If he had a truly dominant year in 2015, he might be worth this kind of dough, but not right now. And if Pouncey wouldn’t take this deal in a year, let him test the open market and get overpaid elsewhere and find a cheaper replacement. There’s no excuse for this kind of deal right now. Between this deal, Ndamukong Suh’s deal (19.1 million annually), Branden Albert’s deal (9.4 million annually), Brent Grimes’ deal (8 million annually), Jordan Cameron’s deal (7.5 million annually), Reshad Jones’ deal (7 million annually), Cameron Wake’s deal (6.64 million) and Ryan Tannehill’s impending extension, the Dolphins’ cap is about to get really top heavy over the next few years, making it very hard for them to fill other needs.

Even before this deal and Tannehill’s impending deal, the Dolphins had 75.8 million in cap space committed to 6 players in 2016 and cutting them all who don’t have guaranteed money on their contract would only save the Dolphins 33.7 million in cap space immediately. Between this deal and Tannehill’s, that number could easily be over 100 million. That’s not where you want to be, especially for a roster’s like Miami that still isn’t one of the NFL’s elites. This deal is an inexcusable overpay.

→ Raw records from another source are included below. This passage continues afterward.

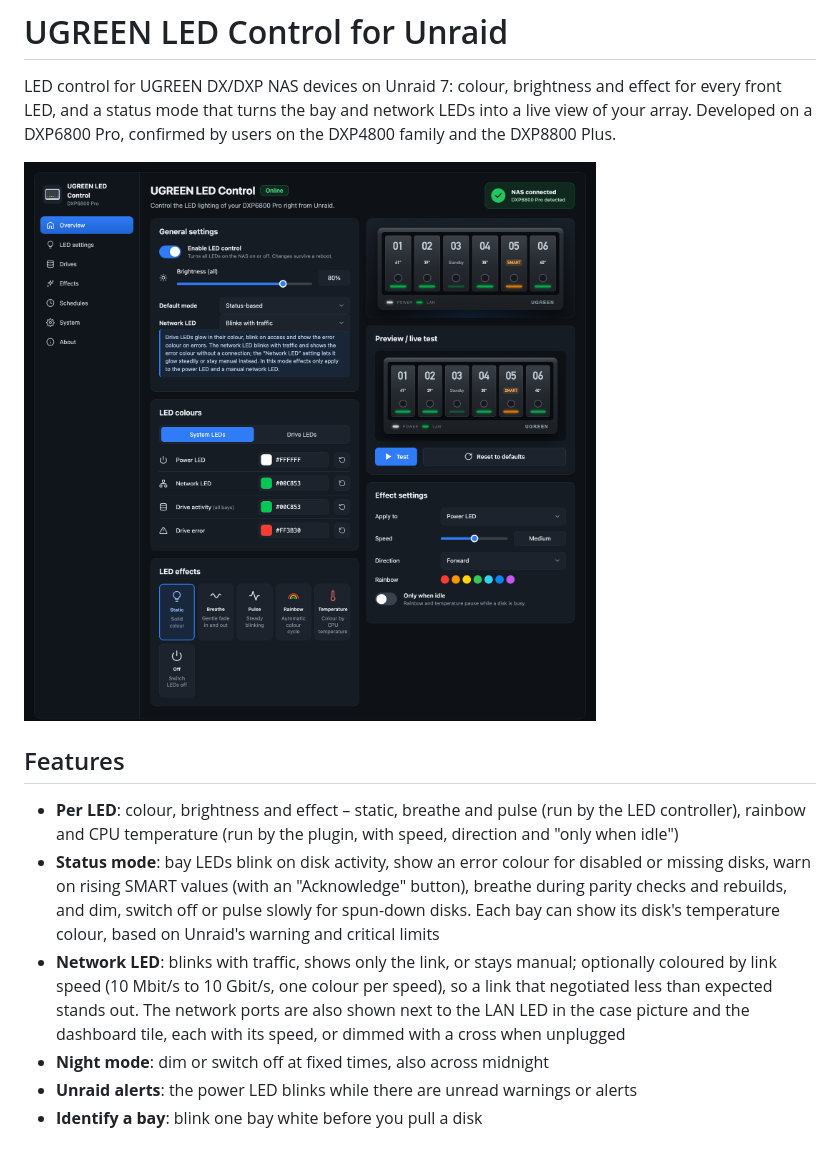
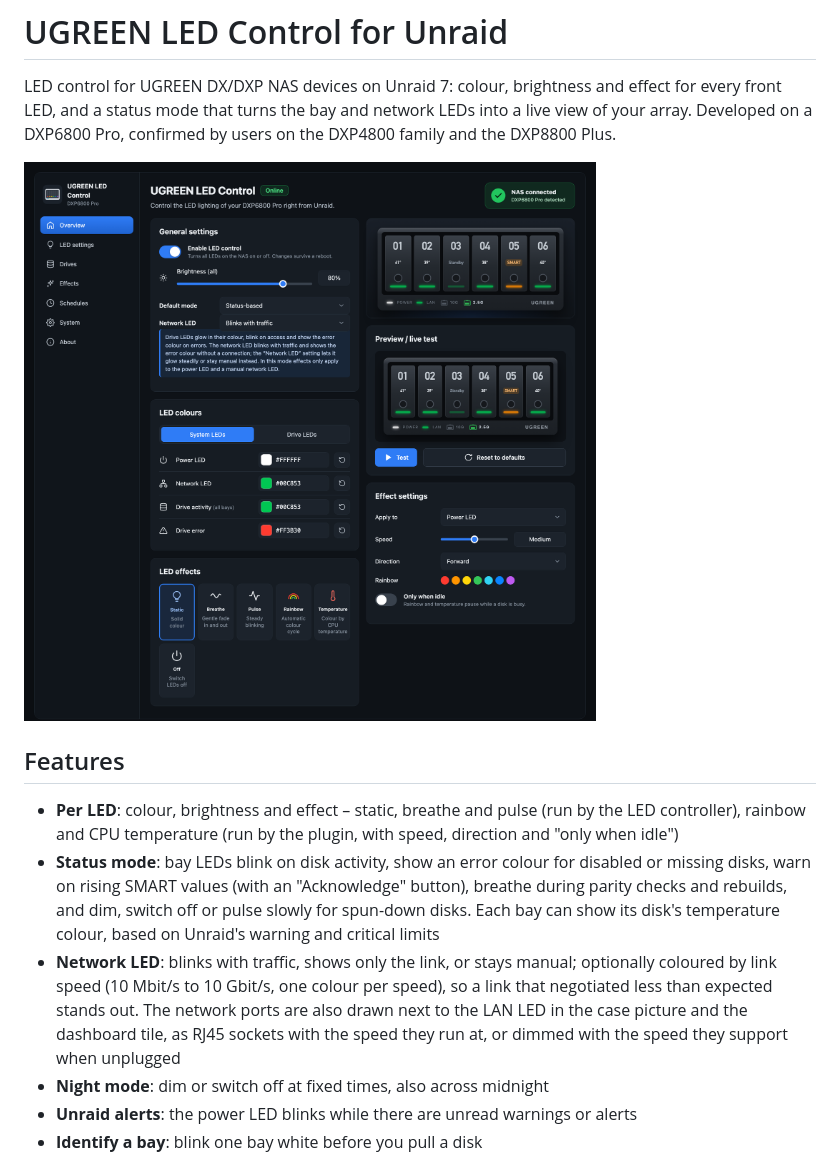
Before and after one commit to alexanderschubert/ugreen-led-control, a Markdown page: README.md, the part around the change. Rendered like a GitHub page; pictures changed too: docs/screenshots/overview.png.

Commit message:
feat: draw the network ports as RJ45 sockets
Co-Authored-By: Claude Sonnet 5.5 <noreply@anthropic.com>

```diff
--- a/README.md
+++ b/README.md
@@ -8,7 +8,7 @@ LED control for UGREEN DX/DXP NAS devices on Unraid 7: colour, brightness and ef
 
 - **Per LED**: colour, brightness and effect – static, breathe and pulse (run by the LED controller), rainbow and CPU temperature (run by the plugin, with speed, direction and "only when idle")
 - **Status mode**: bay LEDs blink on disk activity, show an error colour for disabled or missing disks, warn on rising SMART values (with an "Acknowledge" button), breathe during parity checks and rebuilds, and dim, switch off or pulse slowly for spun-down disks. Each bay can show its disk's temperature colour, based on Unraid's warning and critical limits
-- **Network LED**: blinks with traffic, shows only the link, or stays manual; optionally coloured by link speed (10 Mbit/s to 10 Gbit/s, one colour per speed), so a link that negotiated less than expected stands out. The network ports are also shown next to the LAN LED in the case picture and the dashboard tile, each with its speed, or dimmed with a cross when unplugged
+- **Network LED**: blinks with traffic, shows only the link, or stays manual; optionally coloured by link speed (10 Mbit/s to 10 Gbit/s, one colour per speed), so a link that negotiated less than expected stands out. The network ports are also drawn next to the LAN LED in the case picture and the dashboard tile, as RJ45 sockets with the speed they run at, or dimmed with the speed they support when unplugged
 - **Night mode**: dim or switch off at fixed times, also across midnight
 - **Unraid alerts**: the power LED blinks while there are unread warnings or alerts
 - **Identify a bay**: blink one bay white before you pull a disk
```
Also changed, not shown: docs/screenshots/dashboard-tile-full.png, docs/screenshots/dashboard-tile.png, docs/screenshots/overview-light.png, 4 other files.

Update: This deal turned out to only be worth 45 million over 5 years. It’s still the most expensive deal for a center in NFL history and an overpay, but it’s not quite as bad.

Grade: C-